    With this question, we tried to get a sense of where political agenda-setting in international cooperation was coming from. While all were clear that international cooperation was no longer the domain of the junior Foreign Minister or State Secretary who had responsibility for development cooperation, the answers were different depending on the issue and the national system of governance. 

    One clear message was that the trend of geopolitics and issues like migration infiltrating development cooperation is leading to an increased interest from other domestic political players. It is indeed clear that development cooperation has moved from the fringes of ministerial policymaking to a more central position. There is, for instance, more influence from and exchanges with Ministries of Finance. The war in Ukraine and other recent crises have pushed international and development cooperation and aid spending choices much higher on the agenda of foreign ministers. According to some of our interviewees, agenda setting thus comes from the Minister of Foreign Affairs in cooperation with other ministries, although some regretted the fact that the involvement of other ministries is still undertaken more in an opportunistic rather than strategic or systemic manner. In most member states, there are clear attempts to reinforce a whole-of-government approach and the involvement of sectoral ministers in international and development cooperation, which could in the long run shift the substance of cooperation. Yet the system of governance (including procedures such as budgeting) referred to earlier still has a huge impact. 

    Response to the war in Ukraine is a high-profile issue being dealt with at the Prime Minister (PM) office level but it was not only Ukraine that was getting engagement. It was noted that fifteen years ago, “there was no need for the PM to be involved in Africa”, while nowadays, through the lens of migration but also trade, global competition, access to critical and raw materials, and the war in Ukraine, Africa is becoming increasingly relevant at the European Head of Government level. At the EU level, the President of the European Commission Ursula von der Leyen has been much more engaged, vocal and visible, centralising the international agenda around her. This has not left much space for the High Representative of the Union for Foreign Affairs and Security Policy/Vice-President of the European Commission (HR/VP) (apart from the defence agenda) or the International Partnerships Commissioner.
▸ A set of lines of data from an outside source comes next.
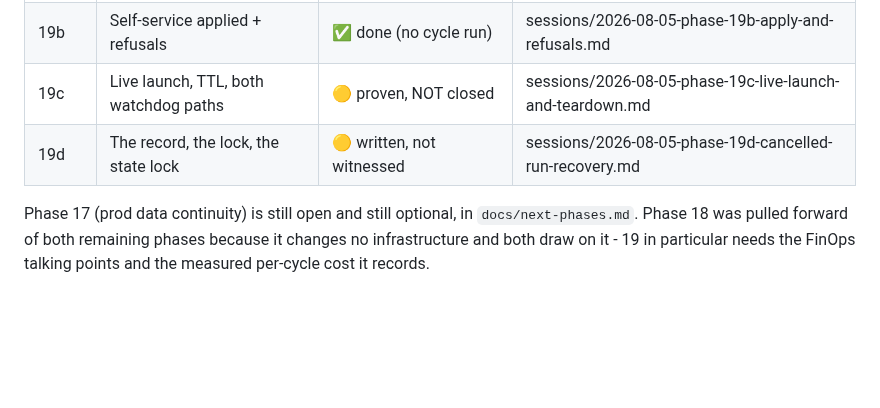
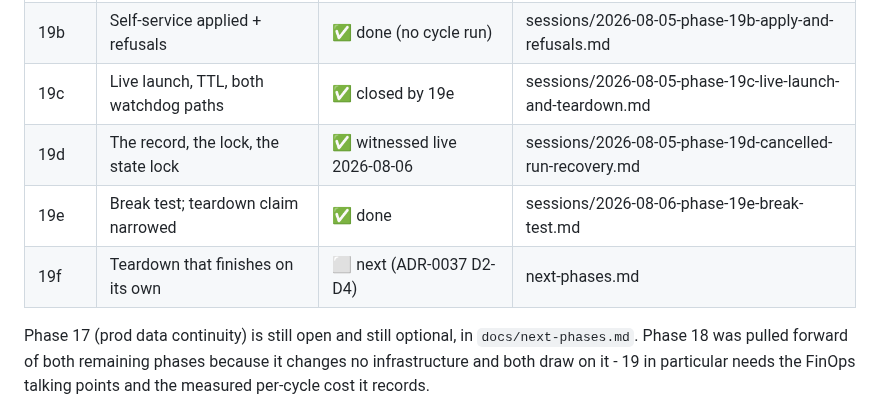
Before and after one commit to UVE-QA/aws-devops-sdet-demo, a Markdown page: docs/phase-gates.md, the part around the change. GitHub-like rendering; blank space fills up the shorter version.

Commit message:
docs(cursor): 19c closed by 19e, 19d witnessed, 19f queued

```diff
--- a/docs/phase-gates.md
+++ b/docs/phase-gates.md
@@ -32,8 +32,10 @@ confirmation before the next phase. This file is the "where we are" cursor.
 | 19.0  | Self-service: decisions + plan | ✅ done     | sessions/2026-08-02-phase-19-0-decisions-and-plan.md |
 | 19a   | Self-service scaffold          | ✅ done (nothing applied) | sessions/2026-08-02-phase-19a-scaffold.md |
 | 19b   | Self-service applied + refusals | ✅ done (no cycle run) | sessions/2026-08-05-phase-19b-apply-and-refusals.md |
-| 19c   | Live launch, TTL, both watchdog paths | 🟡 proven, NOT closed | sessions/2026-08-05-phase-19c-live-launch-and-teardown.md |
-| 19d   | The record, the lock, the state lock | 🟡 written, not witnessed | sessions/2026-08-05-phase-19d-cancelled-run-recovery.md |
+| 19c   | Live launch, TTL, both watchdog paths | ✅ closed by 19e | sessions/2026-08-05-phase-19c-live-launch-and-teardown.md |
+| 19d   | The record, the lock, the state lock | ✅ witnessed live 2026-08-06 | sessions/2026-08-05-phase-19d-cancelled-run-recovery.md |
+| 19e   | Break test; teardown claim narrowed | ✅ done | sessions/2026-08-06-phase-19e-break-test.md |
+| 19f   | Teardown that finishes on its own | ⬜ next (ADR-0037 D2-D4) | next-phases.md |
 
 Phase 17 (prod data continuity) is still open and still optional, in
 `docs/next-phases.md`. Phase 18 was pulled forward of both remaining phases
```
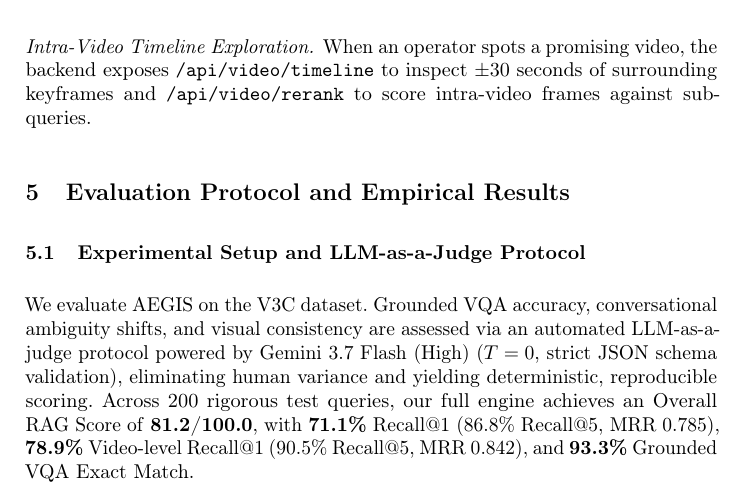
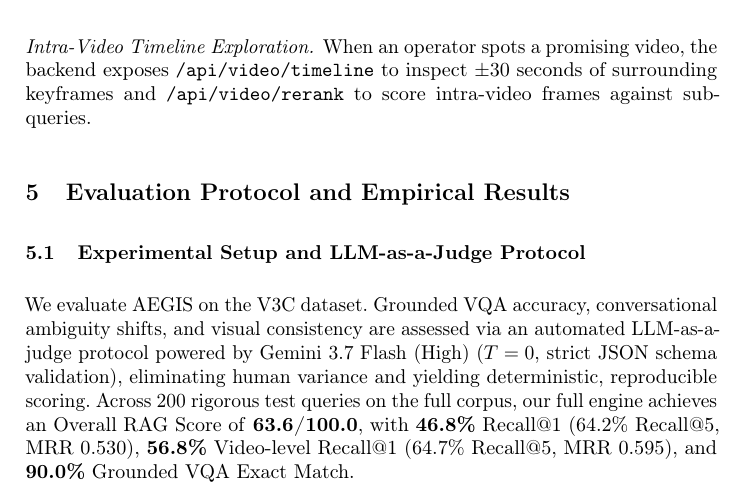
Before and after one commit to mncuchiinhuttt/tgltw-vbs-2027, a LaTeX paper (paper/main.tex): part of page 5 of 8, cut so that both start at the same text. Compiled offline with pdfLaTeX.

```diff
--- a/paper/main.tex
+++ b/paper/main.tex
@@ -248,7 +248,7 @@
 \label{sec:evaluation}
 
 \subsection{Experimental Setup and LLM-as-a-Judge Protocol}
-We evaluate AEGIS on the V3C dataset. Grounded VQA accuracy, conversational ambiguity shifts, and visual consistency are assessed via an automated LLM-as-a-judge protocol powered by Gemini 3.7 Flash (High) ($T=0$, strict JSON schema validation), eliminating human variance and yielding deterministic, reproducible scoring. Across 200 rigorous test queries, our full engine achieves an Overall RAG Score of \textbf{81.2/100.0}, with \textbf{71.1\%} Recall@1 (86.8\% Recall@5, MRR 0.785), \textbf{78.9\%} Video-level Recall@1 (90.5\% Recall@5, MRR 0.842), and \textbf{93.3\%} Grounded VQA Exact Match.
+We evaluate AEGIS on the V3C dataset. Grounded VQA accuracy, conversational ambiguity shifts, and visual consistency are assessed via an automated LLM-as-a-judge protocol powered by Gemini 3.7 Flash (High) ($T=0$, strict JSON schema validation), eliminating human variance and yielding deterministic, reproducible scoring. Across 200 rigorous test queries on the full corpus, our full engine achieves an Overall RAG Score of \textbf{63.6/100.0}, with \textbf{46.8\%} Recall@1 (64.2\% Recall@5, MRR 0.530), \textbf{56.8\%} Video-level Recall@1 (64.7\% Recall@5, MRR 0.595), and \textbf{90.0\%} Grounded VQA Exact Match.
 
 \begin{table}[t]
 \centering
```
Also changed, not shown: paper/main.pdf, 1 other file.
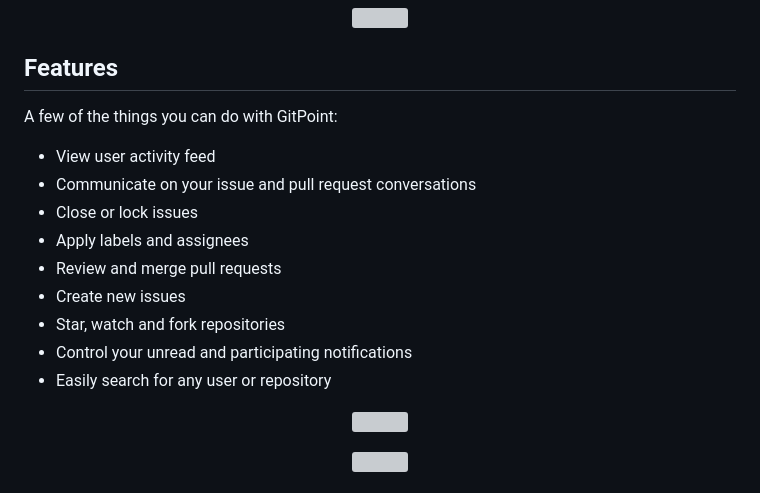
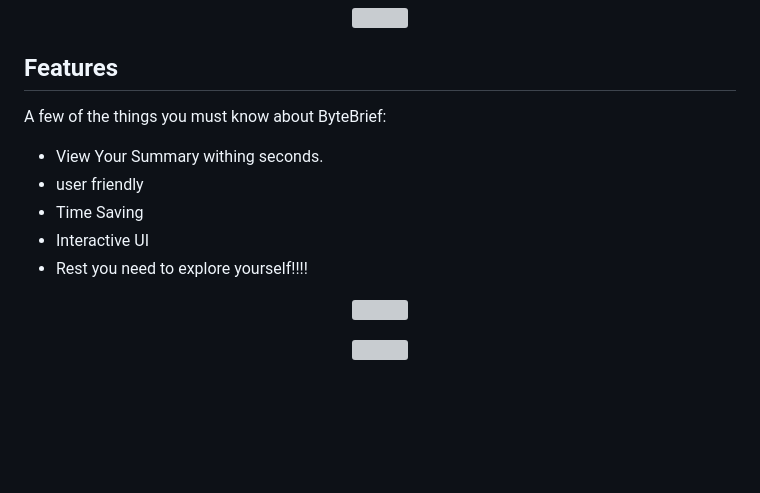
Before and after one commit to 2003vivek/ByteBrief, a Markdown page: README.md, the part around the change. GitHub-like rendering; blank space fills up the shorter version; grey boxes are pictures that could not be loaded.

```diff
--- a/README.md
+++ b/README.md
@@ -44,17 +44,13 @@ If You are looking for a tool that can make your work easier in reading the anor
 
 ## Features
 
-A few of the things you can do with GitPoint:
+A few of the things you must know about ByteBrief:
 
-* View user activity feed
-* Communicate on your issue and pull request conversations
-* Close or lock issues
-* Apply labels and assignees
-* Review and merge pull requests
-* Create new issues
-* Star, watch and fork repositories
-* Control your unread and participating notifications
-* Easily search for any user or repository
+* View Your Summary withing seconds.
+* user friendly
+* Time Saving
+* Interactive UI
+* Rest you need to explore yourself!!!!
 
 <p align="center">
   <img src = "http://i.imgur.com/IkSnFRL.png" width=700>
```
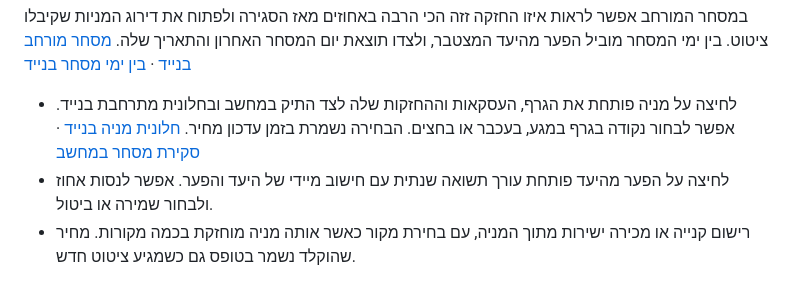
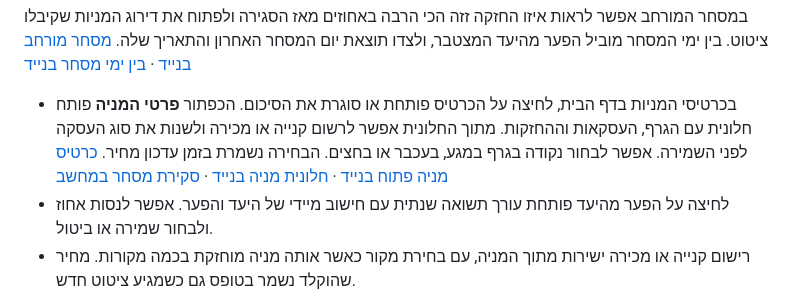
Before and after one commit to razmazlih/live-stocks, a Markdown page: README.md, the part around the change. Rendered like a GitHub page.

Commit message:
Expand overview holding cards and open the inspector from stock details

```diff
--- a/README.md
+++ b/README.md
@@ -16,7 +16,7 @@ LiveStocks מרכז החזקות ועסקאות, מציג רווח והפסד ב
 
 במסחר המורחב אפשר לראות איזו החזקה זזה הכי הרבה באחוזים מאז הסגירה ולפתוח את דירוג המניות שקיבלו ציטוט. בין ימי המסחר מוביל הפער מהיעד המצטבר, ולצדו תוצאת יום המסחר האחרון והתאריך שלה. [מסחר מורחב בנייד](docs/screenshots/market-extended-mobile.jpg) · [בין ימי מסחר בנייד](docs/screenshots/market-closed-mobile.jpg)
 
-- לחיצה על מניה פותחת את הגרף, העסקאות וההחזקות שלה לצד התיק במחשב ובחלונית מתרחבת בנייד. אפשר לבחור נקודה בגרף במגע, בעכבר או בחצים. הבחירה נשמרת בזמן עדכון מחיר. [חלונית מניה בנייד](docs/screenshots/stock-inspector-mobile.png) · [סקירת מסחר במחשב](docs/screenshots/market-regular-desktop.jpg)
+- בכרטיסי המניות בדף הבית, לחיצה על הכרטיס פותחת או סוגרת את הסיכום. הכפתור **פרטי המניה** פותח חלונית עם הגרף, העסקאות וההחזקות. מתוך החלונית אפשר לרשום קנייה או מכירה ולשנות את סוג העסקה לפני השמירה. אפשר לבחור נקודה בגרף במגע, בעכבר או בחצים. הבחירה נשמרת בזמן עדכון מחיר. [כרטיס מניה פתוח בנייד](docs/screenshots/holding-mobile-2026-11-23.jpg) · [חלונית מניה בנייד](docs/screenshots/stock-inspector-mobile.png) · [סקירת מסחר במחשב](docs/screenshots/market-regular-desktop.jpg)
 - לחיצה על הפער מהיעד פותחת עורך תשואה שנתית עם חישוב מיידי של היעד והפער. אפשר לנסות אחוז ולבחור שמירה או ביטול.
 - רישום קנייה או מכירה ישירות מתוך המניה, עם בחירת מקור כאשר אותה מניה מוחזקת בכמה מקורות. מחיר שהוקלד נשמר בטופס גם כשמגיע ציטוט חדש.
 - כשמחיר או שווי משתנים, המספר נע מהערך הקודם לחדש. הממשק מכבד את העדפת המכשיר להפחתת תנועה.
```
Also changed, not shown: docs/screenshots/holding-mobile-2026-11-23.jpg (added), 2 other files.
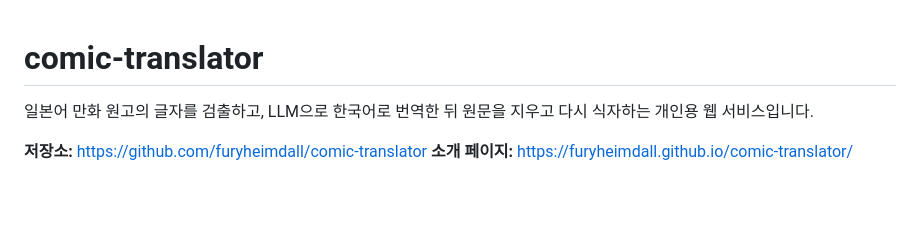
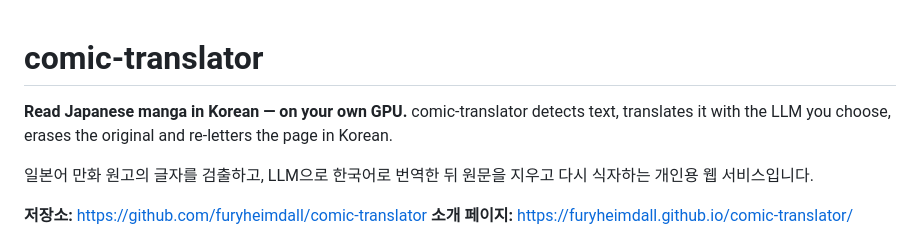
Before and after one commit to furyheimdall/comic-translator, a Markdown page: README.md, the part around the change. GitHub-like rendering; blank space fills up the shorter version.

Commit message:
C1: add English GPU tagline above the README intro
Keep the existing Korean introduction and place the approved English line above it.

Co-authored-by: furyheimdall <furyheimdall@users.noreply.github.com>

```diff
--- a/README.md
+++ b/README.md
@@ -1,4 +1,6 @@
 # comic-translator
+
+**Read Japanese manga in Korean — on your own GPU.** comic-translator detects text, translates it with the LLM you choose, erases the original and re-letters the page in Korean.
 
 일본어 만화 원고의 글자를 검출하고, LLM으로 한국어로 번역한 뒤 원문을 지우고 다시 식자하는 개인용 웹 서비스입니다.
 
```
Personalities and the political interests of ministers and the most senior EU officials were thus seen as playing an important role in agenda setting, particularly related to thematic priorities and major high-level initiatives regardless of the system of governance.

    According to some of our interviewees, certain development cooperation directorates in MFAs are carefully trying to avoid being involved in the agenda concerning Ukraine as they “don’t want [ODA] funds being used for that”. Others, on the contrary, highlighted the need to mobilise across the board to see what the country can provide in response to the war in Ukraine, including ODA.

    Q5. How are these changes being perceived by partners?


    We also asked those European officials interviewed how they thought this ‘new’ agenda was being perceived by their partners in Africa, the neighbourhood and beyond. This section thus reflects the thoughts of European officials and not those of partner countries. It is worth noting that interviews for this brief were conducted before October 2023 and the start of the war between Israel and Hamas, yet most of the sentiments outlined below still hold true or have perhaps even been exacerbated.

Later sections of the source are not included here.